Watlow has opened a new manufacturing facility in Shanghai, China to serve its customers that currently have a presence there. It will manufacture tubular heaters at this facility, which held a grand opening event on Oct. 30, 2006. St. Louis-based Watlow designs and manufactures heaters, controllers and temperature sensors.
“Watlow built this new facility to support the local market,” said John Gross, Watlow’s director of operations. “Watlow recognizes China as a dominant player in the world market and is committed to serving the region. We feel it is an important step in our customers’ growth of their business in Asia.”
Co-located teams from the U.S. and China worked together to make the grand opening a reality. The event included Watlow customers from China and the U.S., employees from both locations and Watlow’s executive leadership team.
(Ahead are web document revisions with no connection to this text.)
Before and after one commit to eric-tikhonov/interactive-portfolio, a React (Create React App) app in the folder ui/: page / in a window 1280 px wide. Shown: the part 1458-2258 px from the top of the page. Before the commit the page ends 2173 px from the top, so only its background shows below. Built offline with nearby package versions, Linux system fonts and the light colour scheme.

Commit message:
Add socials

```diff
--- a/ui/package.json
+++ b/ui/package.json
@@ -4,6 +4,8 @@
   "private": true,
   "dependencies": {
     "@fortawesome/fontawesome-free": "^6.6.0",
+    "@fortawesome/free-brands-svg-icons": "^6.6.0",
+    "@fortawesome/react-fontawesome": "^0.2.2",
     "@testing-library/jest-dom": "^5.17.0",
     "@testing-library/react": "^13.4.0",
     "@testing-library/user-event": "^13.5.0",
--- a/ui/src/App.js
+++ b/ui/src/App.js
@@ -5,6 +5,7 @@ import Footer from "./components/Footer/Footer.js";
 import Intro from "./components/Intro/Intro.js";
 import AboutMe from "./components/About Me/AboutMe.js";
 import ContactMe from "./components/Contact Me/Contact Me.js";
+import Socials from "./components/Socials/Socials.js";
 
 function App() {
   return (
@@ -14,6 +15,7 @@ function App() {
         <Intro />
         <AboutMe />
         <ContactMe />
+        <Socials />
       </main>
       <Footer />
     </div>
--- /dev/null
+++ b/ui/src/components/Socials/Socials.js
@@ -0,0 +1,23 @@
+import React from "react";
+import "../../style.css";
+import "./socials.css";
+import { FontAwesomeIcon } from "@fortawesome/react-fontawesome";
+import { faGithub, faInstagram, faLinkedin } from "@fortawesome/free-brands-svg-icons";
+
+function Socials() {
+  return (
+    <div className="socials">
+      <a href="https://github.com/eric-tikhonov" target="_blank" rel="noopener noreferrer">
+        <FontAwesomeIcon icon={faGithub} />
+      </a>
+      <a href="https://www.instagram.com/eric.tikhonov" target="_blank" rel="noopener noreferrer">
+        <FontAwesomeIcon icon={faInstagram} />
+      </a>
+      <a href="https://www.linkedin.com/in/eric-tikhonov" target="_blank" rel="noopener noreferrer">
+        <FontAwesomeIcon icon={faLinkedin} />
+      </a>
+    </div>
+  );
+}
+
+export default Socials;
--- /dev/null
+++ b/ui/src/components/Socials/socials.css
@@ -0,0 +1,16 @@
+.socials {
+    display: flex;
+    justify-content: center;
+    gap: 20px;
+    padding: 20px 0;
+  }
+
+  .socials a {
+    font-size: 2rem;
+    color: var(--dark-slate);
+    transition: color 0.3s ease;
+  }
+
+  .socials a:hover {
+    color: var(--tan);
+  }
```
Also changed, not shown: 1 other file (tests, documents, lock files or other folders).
“Employees in both locations have been given the opportunity to travel internationally and be involved in the start up of a new facility,” said Gross. “All of this would not have been possible without the cooperation and dedication of all employees involved.”
Although the facility grand opening was held on Oct. 30, the facility has been functioning for several months. The facility made its first customer delivery on August 25, which was an important step for the facility and the teams.
- Events & Awards
- Magazine Archives
- Oil & Gas Engineering
- Salary Survey
- Digital Reports
Annual Salary Survey
Before the calendar turned, 2016 already had the makings of a pivotal year for manufacturing, and for the world.
There were the big events for the year, including the United States as Partner Country at Hannover Messe in April and the 2016 International Manufacturing Technology Show in Chicago in September. There's also the matter of the U.S. presidential elections in November, which promise to shape policy in manufacturing for years to come.
But the year started with global economic turmoil, as a slowdown in Chinese manufacturing triggered a worldwide stock hiccup that sent values plummeting. The continued plunge in world oil prices has resulted in a slowdown in exploration and, by extension, the manufacture of exploration equipment.
Read more: 2015 Salary Survey